- Alki Beach: It's popular for good reason. In addition to the beach and the walk along it, restaurants, bars, and coffee houses abound at the southwest end, across Alki Ave. Alki was also home to the historic Luna Park. Good bets for meals include The Alki Cafe, Dukes, Pegasus Pizza, and Sunfish Fish & Chips. For dessert, try the Alki Bakery. Or enjoy a sunset barbeque or bonfire at one of the public fireplaces along the beach. You can rent bikes or inline skates, or bring your own, and wheel off along the Alki bike path, going northward around Duwamish Head and around the peninsula, with stunning city views, to Seacrest Pier (with fishing boat rentals in summer). A libation on the deck at Salty's restaurant is a fine break before heading back.
- Lincoln Park/Fauntleroy: Parks don't get any prettier than this, with a mile of spectacular beach backed by forested hills laced with trails. A summertime bonus: Colman Pool, a saltwater-filled public olympic-sized swimming pool, perches at the tip of Pt. Williams in the park's center. Access is by foot only; easiest to come from the park's south parking lot. Just past the park is the Fauntleroy Ferry Dock, giving access to Vashon Island and Southworth across Puget Sound. Four blocks east, Endolyne Joe's provides good, moderately priced eating.
- Schmitz Park: Winding paths weave their way through old growth into secret places in this lovely Olmstead park. Donated to Seattle in 1908 by Ferdinand and Emma Schmitz, Schmitz Park has been preserved as a santuary and memorial to what old Seattle looked like. You will be delighted by owl hoots and the babbling brook. Great info about the park can be read at http://www.schmitzpark.org.
- Lowman Beach Park: A small adjunct at the North end of Lincoln park seperated from the rest of the park by a few homes lined along the seawall.

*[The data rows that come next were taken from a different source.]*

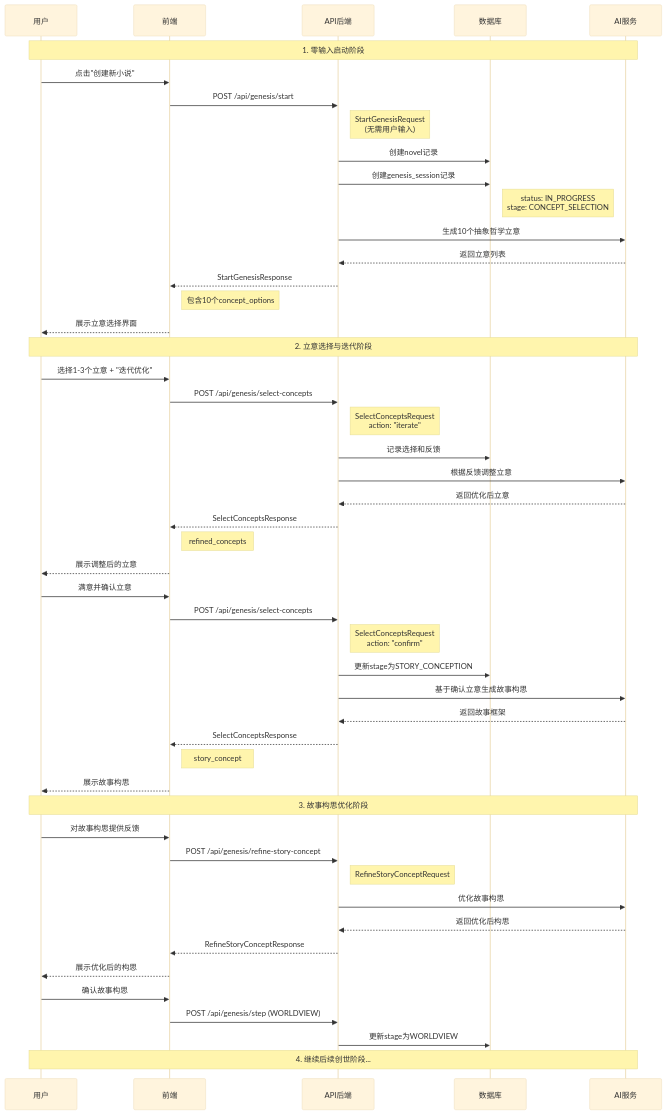
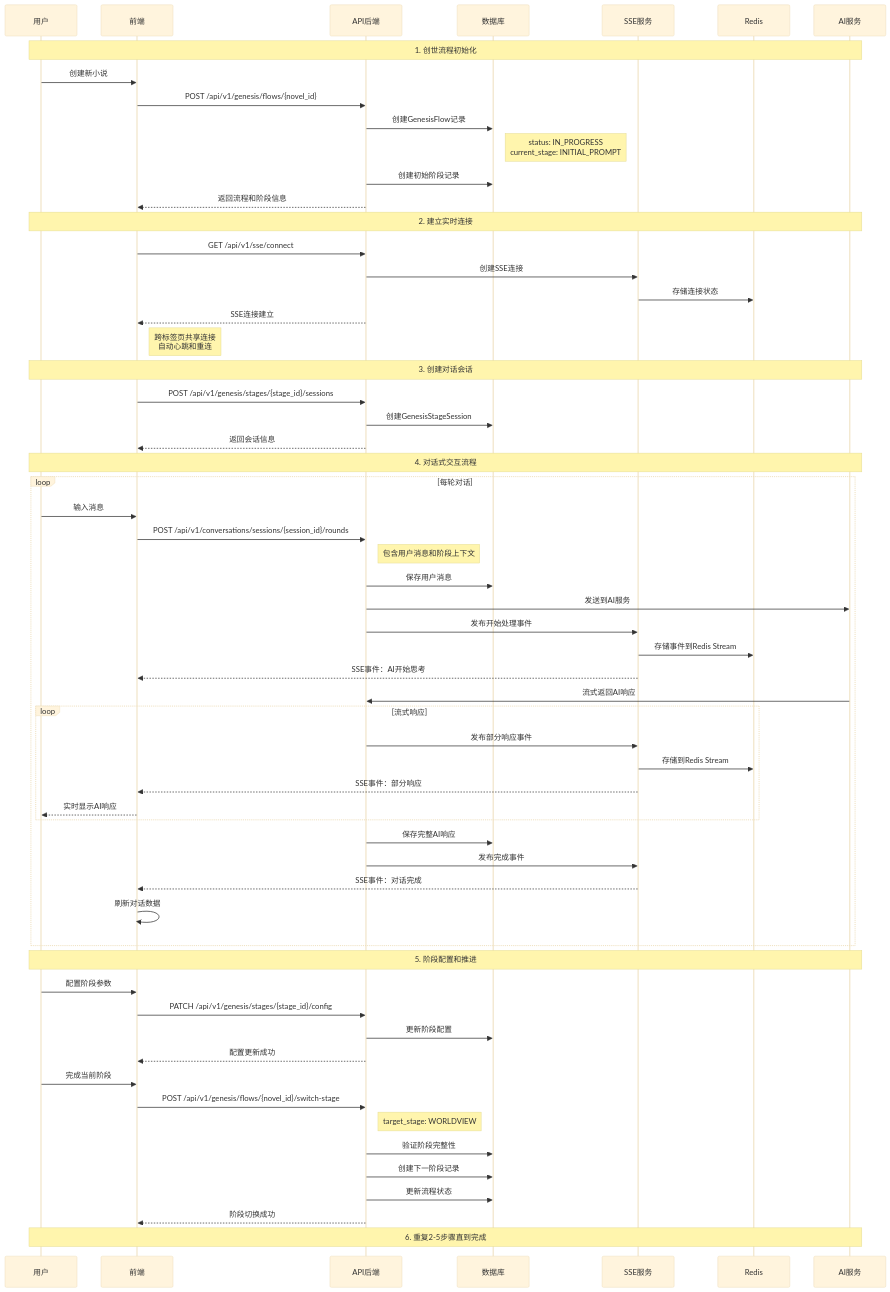
One commit to zhiyue/infinite-scribe changed the second of 6 diagrams in docs/design/workflows/GENESIS_FLOW_REDESIGN.md. Above: the diagram before and after it, drawn with Mermaid (base theme). The commit also changed other lines of this file, not shown here.

````diff
--- a/docs/design/workflows/GENESIS_FLOW_REDESIGN.md
+++ b/docs/design/workflows/GENESIS_FLOW_REDESIGN.md
@@ -84,61 +99,72 @@
 ```mermaid
 sequenceDiagram
     participant U as 用户
     participant F as 前端
     participant A as API后端
     participant D as 数据库
+    participant S as SSE服务
+    participant R as Redis
     participant AI as AI服务
 
-    Note over U,AI: 1. 零输入启动阶段
-    U->>F: 点击"创建新小说"
-    F->>A: POST /api/genesis/start
-    Note right of A: StartGenesisRequest<br/>(无需用户输入)
-    
-    A->>D: 创建novel记录
-    A->>D: 创建genesis_session记录
-    Note right of D: status: IN_PROGRESS<br/>stage: CONCEPT_SELECTION
-    
-    A->>AI: 生成10个抽象哲学立意
-    AI-->>A: 返回立意列表
-    A-->>F: StartGenesisResponse
-    Note right of F: 包含10个concept_options
-    F-->>U: 展示立意选择界面
+    Note over U,AI: 1. 创世流程初始化
+    U->>F: 创建新小说
+    F->>A: POST /api/v1/genesis/flows/{novel_id}
+    A->>D: 创建GenesisFlow记录
+    Note right of D: status: IN_PROGRESS<br/>current_stage: INITIAL_PROMPT
+    A->>D: 创建初始阶段记录
+    A-->>F: 返回流程和阶段信息
 
-    Note over U,AI: 2. 立意选择与迭代阶段
-    U->>F: 选择1-3个立意 + "迭代优化"
-    F->>A: POST /api/genesis/select-concepts
-    Note right of A: SelectConceptsRequest<br/>action: "iterate"
-    
-    A->>D: 记录选择和反馈
-    A->>AI: 根据反馈调整立意
-    AI-->>A: 返回优化后立意
-    A-->>F: SelectConceptsResponse
-    Note right of F: refined_concepts
-    F-->>U: 展示调整后的立意
+    Note over U,AI: 2. 建立实时连接
+    F->>A: GET /api/v1/sse/connect
+    A->>S: 创建SSE连接
+    S->>R: 存储连接状态
+    A-->>F: SSE连接建立
+    Note right of F: 跨标签页共享连接<br/>自动心跳和重连
 
-    U->>F: 满意并确认立意
-    F->>A: POST /api/genesis/select-concepts
-    Note right of A: SelectConceptsRequest<br/>action: "confirm"
-    
-    A->>D: 更新stage为STORY_CONCEPTION
-    A->>AI: 基于确认立意生成故事构思
-    AI-->>A: 返回故事框架
-    A-->>F: SelectConceptsResponse
-    Note right of F: story_concept
-    F-->>U: 展示故事构思
+    Note over U,AI: 3. 创建对话会话
+    F->>A: POST /api/v1/genesis/stages/{stage_id}/sessions
+    A->>D: 创建GenesisStageSession
+    A-->>F: 返回会话信息
 
-    Note over U,AI: 3. 故事构思优化阶段
-    U->>F: 对故事构思提供反馈
-    F->>A: POST /api/genesis/refine-story-concept
-    Note right of A: RefineStoryConceptRequest
-    
-    A->>AI: 优化故事构思
-    AI-->>A: 返回优化后构思
-    A-->>F: RefineStoryConceptResponse
-    F-->>U: 展示优化后的构思
+    Note over U,AI: 4. 对话式交互流程
+    loop 每轮对话
+        U->>F: 输入消息
+        F->>A: POST /api/v1/conversations/sessions/{session_id}/rounds
+        Note right of A: 包含用户消息和阶段上下文
 
-    U->>F: 确认故事构思
-    F->>A: POST /api/genesis/step (WORLDVIEW)
-    A->>D: 更新stage为WORLDVIEW
-    Note over U,AI: 4. 继续后续创世阶段...
+        A->>D: 保存用户消息
+        A->>AI: 发送到AI服务
+        A->>S: 发布开始处理事件
+        S->>R: 存储事件到Redis Stream
+        S-->>F: SSE事件：AI开始思考
+
+        AI->>A: 流式返回AI响应
+        loop 流式响应
+            A->>S: 发布部分响应事件
+            S->>R: 存储到Redis Stream
+            S-->>F: SSE事件：部分响应
+            F-->>U: 实时显示AI响应
+        end
+
+        A->>D: 保存完整AI响应
+        A->>S: 发布完成事件
+        S-->>F: SSE事件：对话完成
+        F->>F: 刷新对话数据
+    end
+
+    Note over U,AI: 5. 阶段配置和推进
+    U->>F: 配置阶段参数
+    F->>A: PATCH /api/v1/genesis/stages/{stage_id}/config
+    A->>D: 更新阶段配置
+    A-->>F: 配置更新成功
+
+    U->>F: 完成当前阶段
+    F->>A: POST /api/v1/genesis/flows/{novel_id}/switch-stage
+    Note right of A: target_stage: WORLDVIEW
+    A->>D: 验证阶段完整性
+    A->>D: 创建下一阶段记录
+    A->>D: 更新流程状态
+    A-->>F: 阶段切换成功
+
+    Note over U,AI: 6. 重复2-5步骤直到完成
 ```
````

Tennis courts with the best waterfront views in Seattle lie here.